08/15/2014 04:41 pm ET Updated Oct 15, 2014

Good Enough is the New Perfect

When I first met Molly for a psychotherapy consultation, she struck me as an intelligent, highly ambitious woman and a thoughtful and caring mother. Molly's identity seemed to be tied primarily to her work life of 20 plus years. She considered herself a "superwoman" in her executive capacity, and, although she loved her daughters deeply, she felt less competent and more tentative in her role as mother.

When her daughters entered their adolescent years and began exhibiting risky behaviors, Molly felt compelled to shift her focus and attention from the demands of her high-powered professional life to the needs of her girls. She realized that this was her last real opportunity to influence her children, particularly during the critically important teenage years. Immediately after Molly discovered vodka bottles and condoms in the trash and suspicious looking paraphernalia in her 15-year-old's desk, she decided to take an indefinite leave of absence from work and be home full time.

Navigating a Major Life Adjustment

Becoming a full-time mom was a major life adjustment for Molly. I assured her that she possessed everything necessary to make this shift. She struggled with intense feelings of guilt believing that her absence during the girls' earlier years might have left them ill-equipped or damaged in some significant way.

Feelings of guilt and loss are common for mothers, regardless of the life path chosen. The ubiquitous question, "Am I a 'good enough' mother?" is pondered by moms who choose to stay home to care for their children full-time, as well as those who work out of the home full-time or part-time. The answer to this question proves to be painfully elusive for many, as it was for Molly.
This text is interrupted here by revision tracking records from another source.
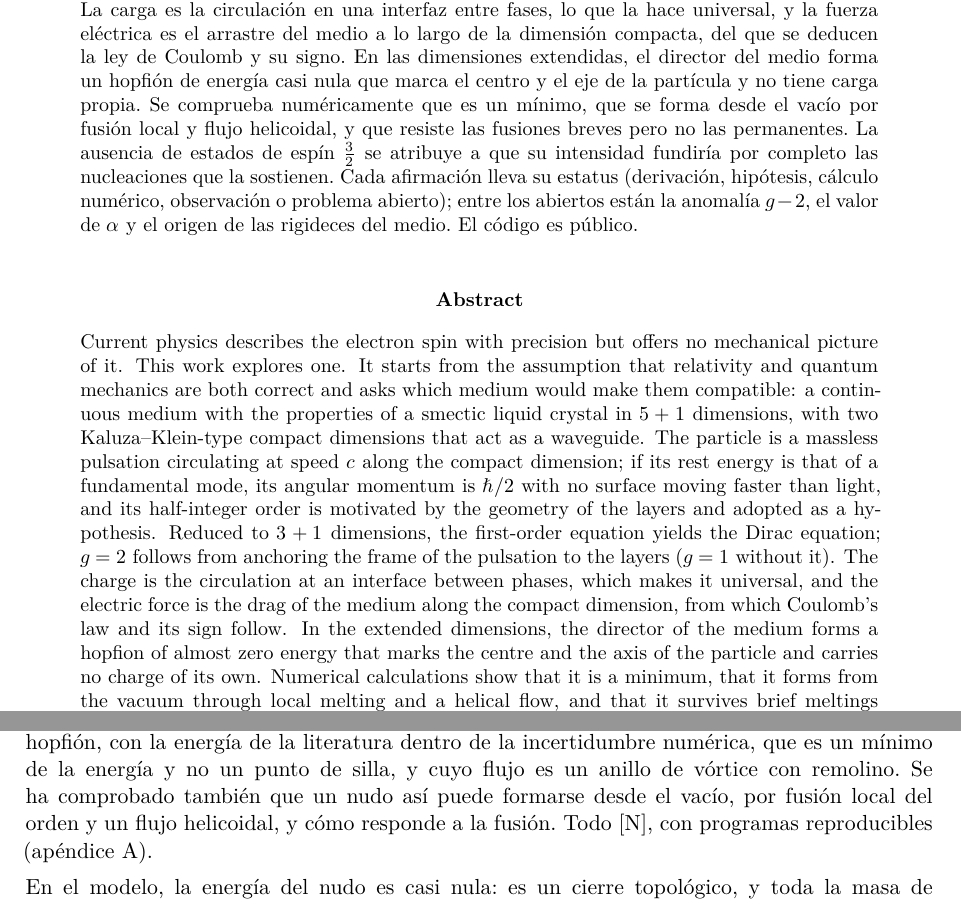
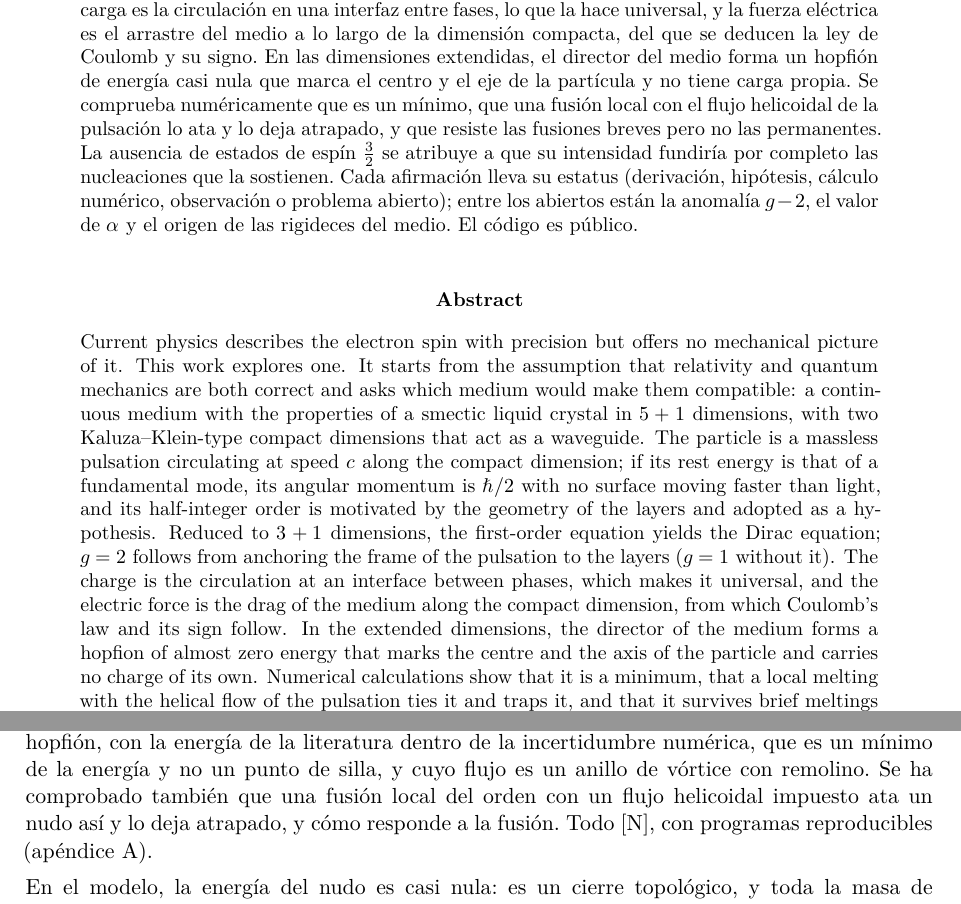
Before and after one commit to ernestoLopezG/leptones-en-el-hyle, a LaTeX paper (preprint/leptones_en_el_hyle.tex): two parts of pages 1 and 20 of 43, joined at a grey line, cut so that both start at the same text. Compiled offline with XeLaTeX.

Commit message:
G9: sin «desde el vacío» en resúmenes y sección 4
Co-Authored-By: Claude Opus 5.5 <noreply@anthropic.com>
Claude-Session: https://claude.ai/code/session_018XsoNVBcgYF62CjMFbACAb

```diff
--- a/preprint/leptones_en_el_hyle.tex
+++ b/preprint/leptones_en_el_hyle.tex
@@ -68,12 +68,12 @@
 \maketitle
 % =====================================================================
 \begin{abstract}
-\noindent La física actual describe el espín del electrón con precisión, pero no ofrece una imagen mecánica de él. Este trabajo explora una. Parte de suponer que la relatividad y la mecánica cuántica son correctas a la vez y busca qué medio las haría compatibles: un medio continuo con propiedades de cristal líquido esméctico en $5+1$ dimensiones, con dos dimensiones compactas al estilo de Kaluza--Klein que actúan como una guía de ondas. La partícula es una pulsación sin masa que circula a velocidad $c$ a lo largo de la dimensión compacta; si su energía en reposo es la de un modo fundamental, su momento angular es $\hbar/2$ sin ninguna superficie que supere a $c$, y su orden $\tfrac12$ se motiva con la geometría de las capas y se adopta como hipótesis. Reducida a $3+1$ dimensiones, la ecuación de primer orden da la ecuación de Dirac; $g=2$ es consecuencia de anclar el marco de la pulsación a las capas ($g=1$ sin él). La carga es la circulación en una interfaz entre fases, lo que la hace universal, y la fuerza eléctrica es el arrastre del medio a lo largo de la dimensión compacta, del que se deducen la ley de Coulomb y su signo. En las dimensiones extendidas, el director del medio forma un hopfión de energía casi nula que marca el centro y el eje de la partícula y no tiene carga propia. Se comprueba numéricamente que es un mínimo, que se forma desde el vacío por fusión local y flujo helicoidal, y que resiste las fusiones breves pero no las permanentes. La ausencia de estados de espín $\tfrac32$ se atribuye a que su intensidad fundiría por completo las nucleaciones que la sostienen. Cada afirmación lleva su estatus (derivación, hipótesis, cálculo numérico, observación o problema abierto); entre los abiertos están la anomalía $g-2$, el valor de $\alpha$ y el origen de las rigideces del medio. El código es público.
+\noindent La física actual describe el espín del electrón con precisión, pero no ofrece una imagen mecánica de él. Este trabajo explora una. Parte de suponer que la relatividad y la mecánica cuántica son correctas a la vez y busca qué medio las haría compatibles: un medio continuo con propiedades de cristal líquido esméctico en $5+1$ dimensiones, con dos dimensiones compactas al estilo de Kaluza--Klein que actúan como una guía de ondas. La partícula es una pulsación sin masa que circula a velocidad $c$ a lo largo de la dimensión compacta; si su energía en reposo es la de un modo fundamental, su momento angular es $\hbar/2$ sin ninguna superficie que supere a $c$, y su orden $\tfrac12$ se motiva con la geometría de las capas y se adopta como hipótesis. Reducida a $3+1$ dimensiones, la ecuación de primer orden da la ecuación de Dirac; $g=2$ es consecuencia de anclar el marco de la pulsación a las capas ($g=1$ sin él). La carga es la circulación en una interfaz entre fases, lo que la hace universal, y la fuerza eléctrica es el arrastre del medio a lo largo de la dimensión compacta, del que se deducen la ley de Coulomb y su signo. En las dimensiones extendidas, el director del medio forma un hopfión de energía casi nula que marca el centro y el eje de la partícula y no tiene carga propia. Se comprueba numéricamente que es un mínimo, que una fusión local con el flujo helicoidal de la pulsación lo ata y lo deja atrapado, y que resiste las fusiones breves pero no las permanentes. La ausencia de estados de espín $\tfrac32$ se atribuye a que su intensidad fundiría por completo las nucleaciones que la sostienen. Cada afirmación lleva su estatus (derivación, hipótesis, cálculo numérico, observación o problema abierto); entre los abiertos están la anomalía $g-2$, el valor de $\alpha$ y el origen de las rigideces del medio. El código es público.
 \end{abstract}
 
 \begin{otherlanguage}{english}
 \begin{abstract}
-\noindent Current physics describes the electron spin with precision but offers no mechanical picture of it. This work explores one. It starts from the assumption that relativity and quantum mechanics are both correct and asks which medium would make them compatible: a continuous medium with the properties of a smectic liquid crystal in $5+1$ dimensions, with two Kaluza--Klein-type compact dimensions that act as a waveguide. The particle is a massless pulsation circulating at speed $c$ along the compact dimension; if its rest energy is that of a fundamental mode, its angular momentum is $\hbar/2$ with no surface moving faster than light, and its half-integer order is motivated by the geometry of the layers and adopted as a hypothesis. Reduced to $3+1$ dimensions, the first-order equation yields the Dirac equation; $g=2$ follows from anchoring the frame of the pulsation to the layers ($g=1$ without it). The charge is the circulation at an interface between phases, which makes it universal, and the electric force is the drag of the medium along the compact dimension, from which Coulomb's law and its sign follow. In the extended dimensions, the director of the medium forms a hopfion of almost zero energy that marks the centre and the axis of the particle and carries no charge of its own. Numerical calculations show that it is a minimum, that it forms from the vacuum through local melting and a helical flow, and that it survives brief meltings but not permanent ones. The absence of spin-$\tfrac32$ states is attributed to their intensity fully melting the nucleations that sustain them. Each claim is labelled with its status (derivation, hypothesis, numerical result, observation or open problem); the open ones include the $g-2$ anomaly, the value of $\alpha$ and the origin of the stiffnesses of the medium. The code is public.
+\noindent Current physics describes the electron spin with precision but offers no mechanical picture of it. This work explores one. It starts from the assumption that relativity and quantum mechanics are both correct and asks which medium would make them compatible: a continuous medium with the properties of a smectic liquid crystal in $5+1$ dimensions, with two Kaluza--Klein-type compact dimensions that act as a waveguide. The particle is a massless pulsation circulating at speed $c$ along the compact dimension; if its rest energy is that of a fundamental mode, its angular momentum is $\hbar/2$ with no surface moving faster than light, and its half-integer order is motivated by the geometry of the layers and adopted as a hypothesis. Reduced to $3+1$ dimensions, the first-order equation yields the Dirac equation; $g=2$ follows from anchoring the frame of the pulsation to the layers ($g=1$ without it). The charge is the circulation at an interface between phases, which makes it universal, and the electric force is the drag of the medium along the compact dimension, from which Coulomb's law and its sign follow. In the extended dimensions, the director of the medium forms a hopfion of almost zero energy that marks the centre and the axis of the particle and carries no charge of its own. Numerical calculations show that it is a minimum, that a local melting with the helical flow of the pulsation ties it and traps it, and that it survives brief meltings but not permanent ones. The absence of spin-$\tfrac32$ states is attributed to their intensity fully melting the nucleations that sustain them. Each claim is labelled with its status (derivation, hypothesis, numerical result, observation or open problem); the open ones include the $g-2$ anomaly, the value of $\alpha$ and the origin of the stiffnesses of the medium. The code is public.
 \end{abstract}
 \end{otherlanguage}
 
@@ -390,7 +390,7 @@ $\alpha$ y la dinámica completa del campo & \st{A} \\
 % =====================================================================
 \section{Estructura del leptón en las extendidas}\label{sec:extendidas}
 
-Se ha minimizado numéricamente la energía del director y se ha comprobado que forma un hopfión, con la energía de la literatura dentro de la incertidumbre numérica, que es un mínimo de la energía y no un punto de silla, y cuyo flujo es un anillo de vórtice con remolino. Se ha comprobado también que un nudo así puede formarse desde el vacío, por fusión local del orden y un flujo helicoidal, y cómo responde a la fusión. Todo \st{N}, con programas reproducibles (apéndice~A).
+Se ha minimizado numéricamente la energía del director y se ha comprobado que forma un hopfión, con la energía de la literatura dentro de la incertidumbre numérica, que es un mínimo de la energía y no un punto de silla, y cuyo flujo es un anillo de vórtice con remolino. Se ha comprobado también que una fusión local del orden con un flujo helicoidal impuesto ata un nudo así y lo deja atrapado, y cómo responde a la fusión. Todo \st{N}, con programas reproducibles (apéndice~A).
 
 En el modelo, la energía del nudo es casi nula: es un cierre topológico, y toda la masa de la partícula está en la circulación en $\eta$ (postulado~7; la ausencia de una torre de estados de rotación exige $E_{\mathrm{nudo}}\lesssim10$~eV). Los cálculos de esta sección usan el modelo de Faddeev--Skyrme en unidades adimensionales ($\ell=\sqrt{\kappa_4/\kappa_2}$ para las longitudes y $\sqrt{\kappa_2\kappa_4}$ para las energías): describen la forma y la estabilidad del nudo, no su energía en eV.
 
```
Also changed, not shown: preprint/leptones_en_el_hyle.pdf, preprint/leptones_en_el_hyle.tex (2 more changed lines).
Molly had been a thoughtful and attentive mother all along, and she needed to embrace this truth. That her girls were experimenting with risky behaviors was of legitimate concern, but not far from the norm for many adolescents. However, I did agree that Molly needed to be more available to her daughters at this juncture to help them make better choices regarding their health and safety. I took note that Molly was unusually hard on herself. In our initial work together, I sensed that her preoccupation with guilt and her remorse regarding past choices interfered with her ability to be present for her daughters in the here and now.

The "Good Enough Mother"

Before Molly would be able to improve communication with her girls, she needed to become more compassionate with herself and develop the understanding that she was a "good enough" mom.

D.W. Winnicott coined the term "good enough mother" in the early 1950s. He was a British pediatrician and psychoanalyst who studied the mother-infant relationship. He described the "ordinary devoted mother" as one who is able to establish a loving relationship with her baby by sensing and satisfying its needs. Winnicott explained that while a mother does not always read these signals correctly, she does so often enough for the infant's healthy growth and development. In this sense, Winnicott validated that no mother can be perfect, but most mothers are "good enough." Additional research has confirmed that these "mini-failures" of attunement are considered necessary for a baby's development as they create opportunities for the infant to learn to self-sooth.

The Capacity for Self-Compassion

Today, with women's roles expanding and becoming more complex, the struggle to find work-life balance has become a significant challenge. Now more than ever, the idea of "good enough" has great relevance and can serve as an important and comforting reminder that not only is perfection an illusion, but ultimately it does not support our children in their efforts toward successful independence. We must learn to accept being good enough in all the roles we assume -- mother, daughter, partner and professional. Sometimes we are required to give more of our energy to one aspect of our lives than another, and then, invariably, the demands shift, and we must adjust. Learning to accept our limitations requires self-awareness and, most importantly, the capacity for self-compassion. In turn, when we are kind and accepting of ourselves we are better poised to offer our unconditional love to others. This is a great gift to the people in our lives.

The Power of Mindfulness

Engaging in mindfulness exercises like meditation, breath work or journaling can help one gain clarity and perspective and relinquish self judgment. Molly had never practiced any mindfulness strategies but was a willing candidate. I taught her abdominal breathing, relaxation which she preferred over meditation and affirmations. Molly was eventually able to quiet the torment she experienced over being less than perfect. She began to forgive herself for her "mini-failures" as a mother, professional and human being. As Molly let go of the illusion of perfection and began to embrace the notion of "good enough," she became less anxious and self critical and more present and accessible to her daughters. Molly's "good enough" gave way to greater personal freedom and more loving relationships.

This blog post is part of a series for HuffPost Moments Not Milestones, entitled 'The Moment I Stopped Being Perfect.' To see all the other posts in the series, click here.